The patient's MRI shows tuberous sclerosis, which would explain the symptoms. House marks up a score for himself on the whiteboard (God 2, House 2). They plan surgery for the patient.
Wilson talks to his cancer patient about miracles and how rare they actually are. The patient tells Wilson about how her illness doesn't let her plan for the future. He warns her about the perils of belief.
The team explains the condition to the patient and his father - there are benign tumors growing in the patient's brain. The patient doesn't want the surgery because he figures the tumors are what allow him to talk to God. House gets Wilson to talk to the patient. House and the patient get into a fight about faith. Wilson addresses the risk of death with the patient and the father. Wilson points out that it may not be god's plan, it may just be an illness. The patient agrees to surgery. House invites Wilson to the poker game.
House is at home relaxing when Wilson shows up a day early. He brings images of his cancer patient, which show that her tumor has shrunk. House tells him not to tell his patient.
House wants to review the cancer patient's medical records. He finds his patient and the cancer patient talking. The patient has once again cancelled the surgery for his tumors.
The team can't find anything that would result in the cancer patient's remission or a mistake in the diagnostic tests.

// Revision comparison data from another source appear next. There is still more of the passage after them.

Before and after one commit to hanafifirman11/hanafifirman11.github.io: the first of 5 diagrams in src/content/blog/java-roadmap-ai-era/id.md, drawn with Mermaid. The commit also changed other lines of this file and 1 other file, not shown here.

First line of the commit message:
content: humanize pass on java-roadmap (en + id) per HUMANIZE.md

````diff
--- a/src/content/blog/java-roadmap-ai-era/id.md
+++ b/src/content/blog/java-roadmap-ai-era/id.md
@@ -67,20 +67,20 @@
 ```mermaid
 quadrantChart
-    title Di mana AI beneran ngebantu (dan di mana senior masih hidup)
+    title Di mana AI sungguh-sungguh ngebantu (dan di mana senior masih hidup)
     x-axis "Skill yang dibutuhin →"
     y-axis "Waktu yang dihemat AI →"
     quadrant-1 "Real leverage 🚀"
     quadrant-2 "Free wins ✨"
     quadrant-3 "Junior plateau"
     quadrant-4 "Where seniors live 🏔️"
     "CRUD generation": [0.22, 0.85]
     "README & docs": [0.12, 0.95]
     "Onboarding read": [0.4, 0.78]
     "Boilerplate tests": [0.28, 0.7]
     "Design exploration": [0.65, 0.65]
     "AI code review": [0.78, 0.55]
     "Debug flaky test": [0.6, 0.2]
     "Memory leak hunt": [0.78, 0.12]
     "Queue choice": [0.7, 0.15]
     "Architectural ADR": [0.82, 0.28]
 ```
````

House and Wilson play poker with House's friends, who House typically doesn't address by name, but by what they do. Chase calls House from the cancer patient's home - he has found men's clothing. House realizes that Wilson has been having an affair with the cancer patient - she told House's patient that Wilson wanted an invitation to the poker game.
The patient's father comes to the team to tell them his son wants to be discharged.
House and Wilson discuss Wilson's ethical lapse. Wilson rationalizes what happened. Wilson moved in with her after he left House's apartment and lied to House about it. House challenges Wilson about his need for needy people, which also explains his three failed marriages. He reminds him about his license being in jeopardy, but Wilson thinks that House is only mad because he didn't figure it out before.
The patient has a fever which can't be explained by the tumors. House figures that they were just lucky to find the tumors, and that his original symptoms might have been caused by something else. House orders a lumbar puncture, but the patient and father refuse it. The father wants to leave the matter in god's hands.
House goes to Wilson for help. He thinks it still might be the tuberos sclerosis. However, House realizes that the patient passed on a virus to the cancer patient, most likely herpes encephalitis, which can often attack cancer cells.
The patient is still refusing tests, but House only wants to look for sores on his body. The father agrees with Wilson that looking for sores isn't a medical test, and that the patient's water drinking was a futile attempt to purify himself. The son has the sores, indicating he has had sexual contact, but confirming the diagnosis and treatment.
The patient comes in to apologize to House for misleading him. The patient admits he would like to have House's certainty. House realizes that Chase was the one keeping score, and Chase agrees to a 3-3 tie. Chase refuses to knock off a point for the virus attacking the cancer because of the unlikelihood of the event. Wilson points out that it is possible to believe in something yet not live up to it. The cancer patient realizes she is still going to die, but has made plans to go to Florence.
- House figures out that Wilson is sleeping with Grace, his current cancer patient and that he is also living with her.
- It is soon shown that Chase is the one who put the House vs God scoreboard up in the first place.
The title of this episode refers to the ongoing contest between House and God.
Sleeping Dogs Lie
House vs. God
Euphoria (Part 1)